THOAMADA (17 MAY – 12 JUNE, 2011), VUTH LYNO, INSTALLATION VIEW. IMAGE COURTESY THE ARTIST AND SA SA BASSAC. – TAASA Review December 2011
In May 2011, an exhibition at Java Cafe & Gallery celebrated the work of Meas Sokhorn, an artist focusing on art produced from discarded possessions simply titled Pore'.Pore’, as Natalie Pace, independent curator has noted: "refers to the production of sweat during physical labour; the works acknowledge the declining ability of craftsmanship to provide a sustainable livelihood due to a reduction in demand and motivation …Pore' is a lament to the creativity and physicality of diminished craftsmanship." In an earlier exhibition, an installation by Khorn at Java entitledContemporary Art Museum’ (2010) was created "to highlight the fact that Cambodia has no contemporary art museum despite the fact there are a number of artists creating work now".
He continued: "We lack such a place, we’re showing in shops and galleries, we need it because we are limited to small pieces." Private galleries are mushrooming in the capital and elsewhere: an obviously healthy sign for the growth of contemporary arts in all fields.

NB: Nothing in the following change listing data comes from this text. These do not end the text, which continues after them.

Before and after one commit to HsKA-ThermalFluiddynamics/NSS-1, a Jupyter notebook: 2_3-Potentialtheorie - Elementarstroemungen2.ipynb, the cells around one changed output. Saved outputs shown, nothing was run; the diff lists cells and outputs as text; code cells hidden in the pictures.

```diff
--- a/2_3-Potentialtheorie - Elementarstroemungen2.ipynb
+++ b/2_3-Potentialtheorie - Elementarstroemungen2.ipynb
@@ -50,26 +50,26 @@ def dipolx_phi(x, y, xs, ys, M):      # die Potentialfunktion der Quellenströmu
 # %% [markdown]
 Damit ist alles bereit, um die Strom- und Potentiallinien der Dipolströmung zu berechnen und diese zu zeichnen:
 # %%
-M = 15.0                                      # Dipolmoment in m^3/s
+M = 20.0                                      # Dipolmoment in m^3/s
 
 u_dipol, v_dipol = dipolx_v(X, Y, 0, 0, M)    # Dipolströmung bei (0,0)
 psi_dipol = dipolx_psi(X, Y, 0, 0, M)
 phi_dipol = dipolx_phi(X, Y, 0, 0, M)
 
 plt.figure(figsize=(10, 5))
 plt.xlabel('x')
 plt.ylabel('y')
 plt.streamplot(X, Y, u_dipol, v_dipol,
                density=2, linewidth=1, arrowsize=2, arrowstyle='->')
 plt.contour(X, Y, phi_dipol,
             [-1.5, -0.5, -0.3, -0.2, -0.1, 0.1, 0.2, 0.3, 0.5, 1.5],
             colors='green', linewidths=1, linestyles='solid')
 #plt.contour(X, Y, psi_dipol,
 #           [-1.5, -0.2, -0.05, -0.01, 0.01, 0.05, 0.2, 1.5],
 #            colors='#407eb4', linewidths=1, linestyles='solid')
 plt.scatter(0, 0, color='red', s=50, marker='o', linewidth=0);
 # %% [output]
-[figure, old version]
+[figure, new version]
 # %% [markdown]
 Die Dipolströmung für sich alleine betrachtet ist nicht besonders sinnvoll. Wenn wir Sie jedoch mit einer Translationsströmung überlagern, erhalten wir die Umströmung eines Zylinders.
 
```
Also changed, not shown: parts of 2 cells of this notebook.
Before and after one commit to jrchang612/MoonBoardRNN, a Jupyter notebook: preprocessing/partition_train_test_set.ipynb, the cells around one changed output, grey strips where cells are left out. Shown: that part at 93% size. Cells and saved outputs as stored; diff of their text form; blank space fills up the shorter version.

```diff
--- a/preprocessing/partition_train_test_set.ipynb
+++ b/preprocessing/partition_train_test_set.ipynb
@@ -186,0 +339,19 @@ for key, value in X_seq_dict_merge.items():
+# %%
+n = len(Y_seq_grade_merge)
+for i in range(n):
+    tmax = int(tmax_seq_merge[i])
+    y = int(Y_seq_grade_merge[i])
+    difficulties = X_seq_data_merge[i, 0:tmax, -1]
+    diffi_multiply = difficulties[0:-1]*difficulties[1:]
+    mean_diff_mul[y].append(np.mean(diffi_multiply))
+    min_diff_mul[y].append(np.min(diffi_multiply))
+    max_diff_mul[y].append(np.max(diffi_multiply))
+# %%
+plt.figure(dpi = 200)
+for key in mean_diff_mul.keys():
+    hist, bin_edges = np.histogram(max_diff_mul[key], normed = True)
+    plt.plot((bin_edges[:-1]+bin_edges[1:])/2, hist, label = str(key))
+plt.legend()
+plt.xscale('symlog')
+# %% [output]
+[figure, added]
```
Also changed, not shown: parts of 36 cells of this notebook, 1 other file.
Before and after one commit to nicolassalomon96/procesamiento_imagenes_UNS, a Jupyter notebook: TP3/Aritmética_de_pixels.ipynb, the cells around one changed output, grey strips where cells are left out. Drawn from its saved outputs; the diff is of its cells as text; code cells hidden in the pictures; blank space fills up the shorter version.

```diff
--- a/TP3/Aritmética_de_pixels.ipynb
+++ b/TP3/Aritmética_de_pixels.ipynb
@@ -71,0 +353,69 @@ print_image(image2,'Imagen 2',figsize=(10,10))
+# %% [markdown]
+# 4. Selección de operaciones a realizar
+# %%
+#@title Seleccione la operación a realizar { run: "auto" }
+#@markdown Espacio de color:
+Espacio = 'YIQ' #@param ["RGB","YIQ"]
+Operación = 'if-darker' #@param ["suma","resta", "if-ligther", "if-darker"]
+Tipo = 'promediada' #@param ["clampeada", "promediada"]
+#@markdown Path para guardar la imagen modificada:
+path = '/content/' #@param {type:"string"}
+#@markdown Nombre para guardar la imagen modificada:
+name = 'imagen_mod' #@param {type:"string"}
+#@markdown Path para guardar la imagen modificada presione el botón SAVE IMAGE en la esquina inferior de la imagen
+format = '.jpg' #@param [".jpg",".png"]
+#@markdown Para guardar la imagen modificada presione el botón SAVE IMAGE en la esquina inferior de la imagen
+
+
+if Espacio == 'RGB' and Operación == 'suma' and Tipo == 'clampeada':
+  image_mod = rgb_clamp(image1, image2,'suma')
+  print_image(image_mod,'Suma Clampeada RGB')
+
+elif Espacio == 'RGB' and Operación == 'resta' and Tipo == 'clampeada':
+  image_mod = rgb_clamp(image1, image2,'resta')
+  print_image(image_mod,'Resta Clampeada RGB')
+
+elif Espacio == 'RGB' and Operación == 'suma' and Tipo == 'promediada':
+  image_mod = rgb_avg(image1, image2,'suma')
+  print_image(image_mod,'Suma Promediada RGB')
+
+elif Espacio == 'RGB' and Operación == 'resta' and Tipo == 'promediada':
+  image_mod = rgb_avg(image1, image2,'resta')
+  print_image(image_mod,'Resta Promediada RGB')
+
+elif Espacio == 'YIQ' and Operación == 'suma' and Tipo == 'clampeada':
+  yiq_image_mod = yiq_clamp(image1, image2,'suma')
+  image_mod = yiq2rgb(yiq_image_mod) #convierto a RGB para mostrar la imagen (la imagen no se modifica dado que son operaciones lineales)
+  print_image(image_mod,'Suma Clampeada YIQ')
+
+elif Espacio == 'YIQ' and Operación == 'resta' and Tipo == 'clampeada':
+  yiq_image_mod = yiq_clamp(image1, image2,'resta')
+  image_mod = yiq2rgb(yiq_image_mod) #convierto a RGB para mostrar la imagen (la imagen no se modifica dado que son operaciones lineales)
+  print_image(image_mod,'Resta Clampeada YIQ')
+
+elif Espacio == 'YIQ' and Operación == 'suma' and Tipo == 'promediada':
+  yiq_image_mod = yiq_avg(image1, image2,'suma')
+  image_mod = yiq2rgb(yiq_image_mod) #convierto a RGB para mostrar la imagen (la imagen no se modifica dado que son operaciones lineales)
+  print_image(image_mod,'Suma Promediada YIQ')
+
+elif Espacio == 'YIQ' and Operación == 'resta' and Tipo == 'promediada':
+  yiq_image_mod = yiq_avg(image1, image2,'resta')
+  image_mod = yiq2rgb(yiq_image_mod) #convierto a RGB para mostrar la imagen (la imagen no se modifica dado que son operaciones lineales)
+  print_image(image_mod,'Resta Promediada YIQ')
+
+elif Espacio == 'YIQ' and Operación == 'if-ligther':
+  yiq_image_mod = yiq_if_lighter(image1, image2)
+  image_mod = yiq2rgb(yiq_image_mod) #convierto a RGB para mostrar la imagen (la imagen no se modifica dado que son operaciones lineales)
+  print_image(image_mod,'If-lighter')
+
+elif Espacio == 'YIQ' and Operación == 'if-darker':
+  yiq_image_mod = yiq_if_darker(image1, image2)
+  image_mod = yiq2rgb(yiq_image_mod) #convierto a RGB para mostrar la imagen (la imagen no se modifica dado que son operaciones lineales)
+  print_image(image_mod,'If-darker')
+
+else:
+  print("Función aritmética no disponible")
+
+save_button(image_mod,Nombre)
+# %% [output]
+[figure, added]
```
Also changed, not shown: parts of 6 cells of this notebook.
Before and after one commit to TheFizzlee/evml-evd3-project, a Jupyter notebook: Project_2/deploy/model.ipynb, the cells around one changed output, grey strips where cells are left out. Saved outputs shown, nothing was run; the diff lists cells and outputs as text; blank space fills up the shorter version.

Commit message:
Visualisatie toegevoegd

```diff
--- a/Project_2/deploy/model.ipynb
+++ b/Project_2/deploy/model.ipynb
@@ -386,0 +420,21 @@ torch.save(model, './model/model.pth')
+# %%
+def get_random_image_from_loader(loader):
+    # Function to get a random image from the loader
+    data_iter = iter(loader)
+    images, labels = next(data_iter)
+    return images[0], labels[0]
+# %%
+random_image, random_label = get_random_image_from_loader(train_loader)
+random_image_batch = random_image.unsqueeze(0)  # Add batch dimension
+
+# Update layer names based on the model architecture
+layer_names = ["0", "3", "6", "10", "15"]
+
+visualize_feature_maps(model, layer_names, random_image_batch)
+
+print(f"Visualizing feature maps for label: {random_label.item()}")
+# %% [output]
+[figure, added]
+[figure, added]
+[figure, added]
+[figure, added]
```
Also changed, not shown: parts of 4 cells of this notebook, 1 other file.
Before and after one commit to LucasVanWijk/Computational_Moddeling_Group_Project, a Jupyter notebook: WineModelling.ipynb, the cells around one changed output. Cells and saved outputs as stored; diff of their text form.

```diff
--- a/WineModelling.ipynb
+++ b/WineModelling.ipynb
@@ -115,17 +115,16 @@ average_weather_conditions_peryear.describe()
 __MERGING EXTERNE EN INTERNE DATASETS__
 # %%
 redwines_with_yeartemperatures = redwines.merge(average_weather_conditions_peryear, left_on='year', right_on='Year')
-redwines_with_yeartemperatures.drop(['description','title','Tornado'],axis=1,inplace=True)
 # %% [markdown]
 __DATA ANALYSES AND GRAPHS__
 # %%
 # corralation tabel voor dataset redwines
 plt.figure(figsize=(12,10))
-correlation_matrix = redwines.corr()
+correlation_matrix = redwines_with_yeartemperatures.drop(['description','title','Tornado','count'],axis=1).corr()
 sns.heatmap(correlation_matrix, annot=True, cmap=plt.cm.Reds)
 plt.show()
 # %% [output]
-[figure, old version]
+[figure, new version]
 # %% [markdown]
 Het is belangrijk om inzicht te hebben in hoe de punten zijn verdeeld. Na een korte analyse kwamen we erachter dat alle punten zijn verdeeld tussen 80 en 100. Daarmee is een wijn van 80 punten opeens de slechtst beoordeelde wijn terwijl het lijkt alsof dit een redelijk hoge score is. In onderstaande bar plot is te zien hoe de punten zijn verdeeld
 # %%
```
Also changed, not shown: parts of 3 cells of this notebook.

During June 2011 the crop included new spaces at Romeet' (Phare Ponleu Selpak: arts & performance based in Battambang) andTeo+Namfah Gallery’, as well as the new Sa Sa Bassac art space, which opened in Phnom Penh on the first floor of a 50s apartment building at a prime location near the National Museum of Cambodia and within sight of the Royal Palace. Siem Reap, the city adjacent to the Angkor temple complex, has an important growing arts community with contemporary young Cambodian artists’ works exhibited in the Arts Lounge at Hotel de la Paix and the newer Thev Gallery under the curatorship of Sasha Constable...